● **How to complete this task**: Show each line of the records below where the word "Also" occurs.

Information supplied START

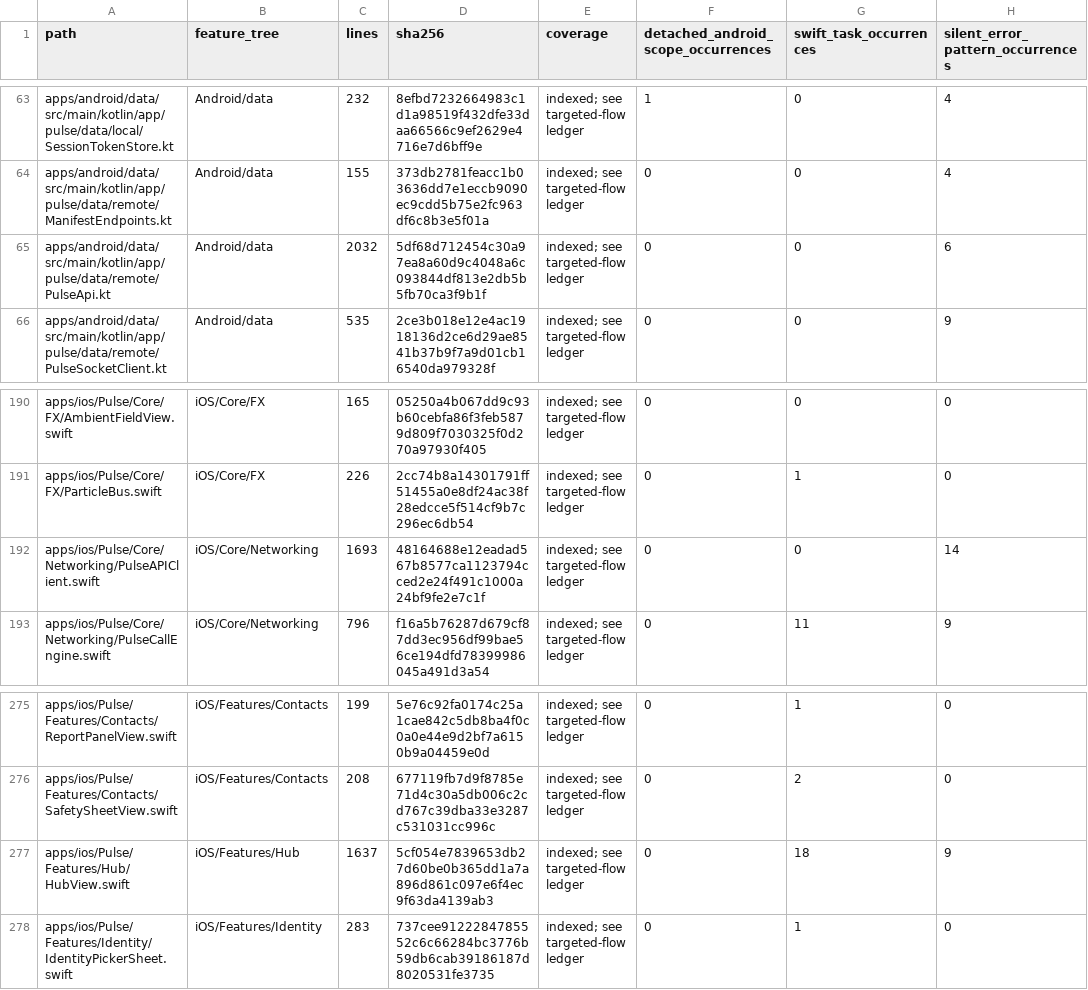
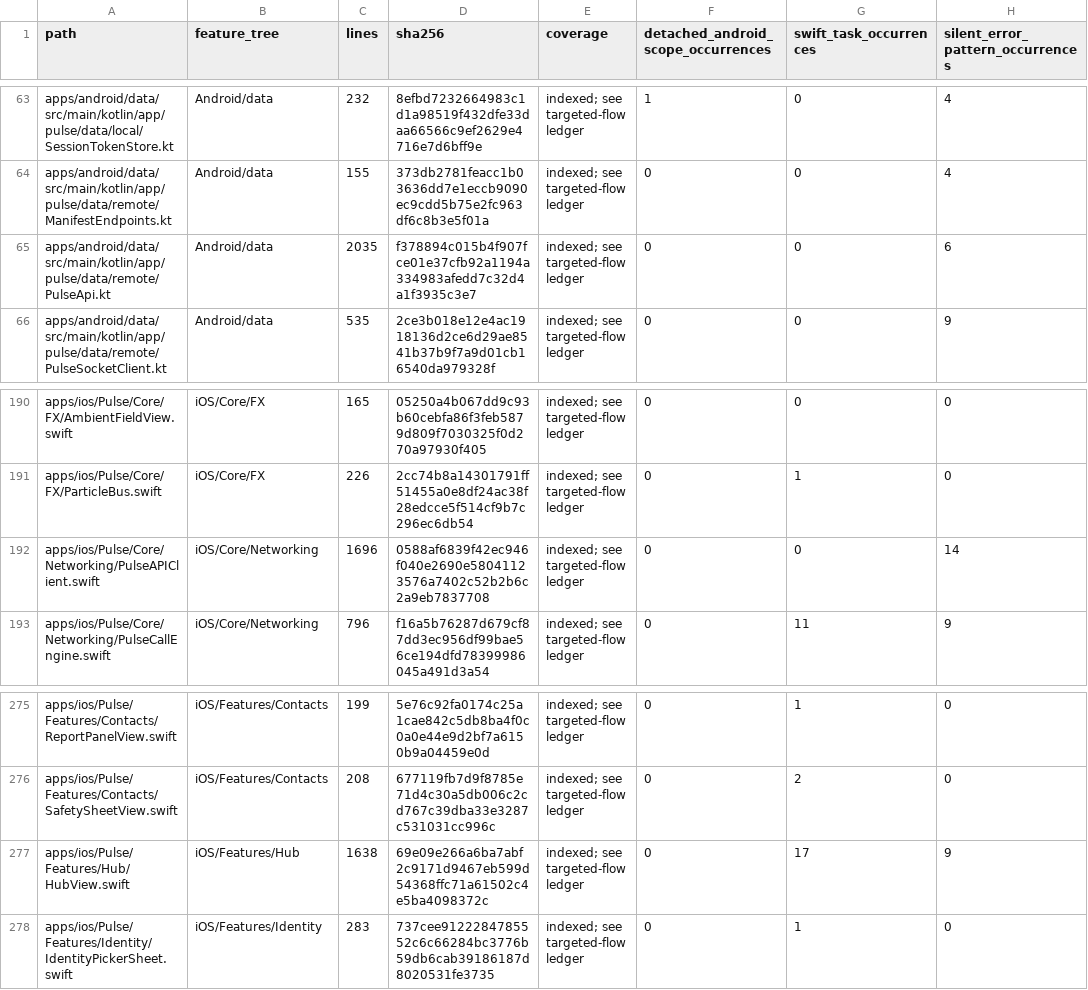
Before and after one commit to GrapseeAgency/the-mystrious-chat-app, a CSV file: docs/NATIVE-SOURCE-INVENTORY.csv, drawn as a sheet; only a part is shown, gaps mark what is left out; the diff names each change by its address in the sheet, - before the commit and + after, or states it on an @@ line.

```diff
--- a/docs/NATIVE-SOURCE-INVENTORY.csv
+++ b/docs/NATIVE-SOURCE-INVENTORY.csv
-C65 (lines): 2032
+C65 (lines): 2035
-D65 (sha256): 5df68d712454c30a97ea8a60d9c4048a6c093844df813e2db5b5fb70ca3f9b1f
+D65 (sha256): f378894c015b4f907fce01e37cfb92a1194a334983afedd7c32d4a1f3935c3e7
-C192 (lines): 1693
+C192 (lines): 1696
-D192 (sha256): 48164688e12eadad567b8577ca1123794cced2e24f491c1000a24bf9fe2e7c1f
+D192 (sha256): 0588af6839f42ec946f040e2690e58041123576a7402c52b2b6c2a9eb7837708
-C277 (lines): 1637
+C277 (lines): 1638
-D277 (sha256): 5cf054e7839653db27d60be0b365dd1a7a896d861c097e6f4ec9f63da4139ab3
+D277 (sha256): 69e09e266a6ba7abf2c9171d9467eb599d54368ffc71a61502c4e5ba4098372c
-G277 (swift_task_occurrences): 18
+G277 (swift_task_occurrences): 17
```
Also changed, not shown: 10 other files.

Information supplied END
Information supplied START

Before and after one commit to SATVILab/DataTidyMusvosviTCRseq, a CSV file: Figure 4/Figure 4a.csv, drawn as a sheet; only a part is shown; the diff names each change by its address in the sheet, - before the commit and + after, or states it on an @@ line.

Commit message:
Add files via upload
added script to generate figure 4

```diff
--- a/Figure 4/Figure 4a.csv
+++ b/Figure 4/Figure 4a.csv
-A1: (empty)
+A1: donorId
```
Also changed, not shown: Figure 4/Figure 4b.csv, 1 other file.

Information supplied END

● **Completed exercise**:
Also changed, not shown: 10 other files.
Also changed, not shown: Figure 4/Figure 4b.csv, 1 other file.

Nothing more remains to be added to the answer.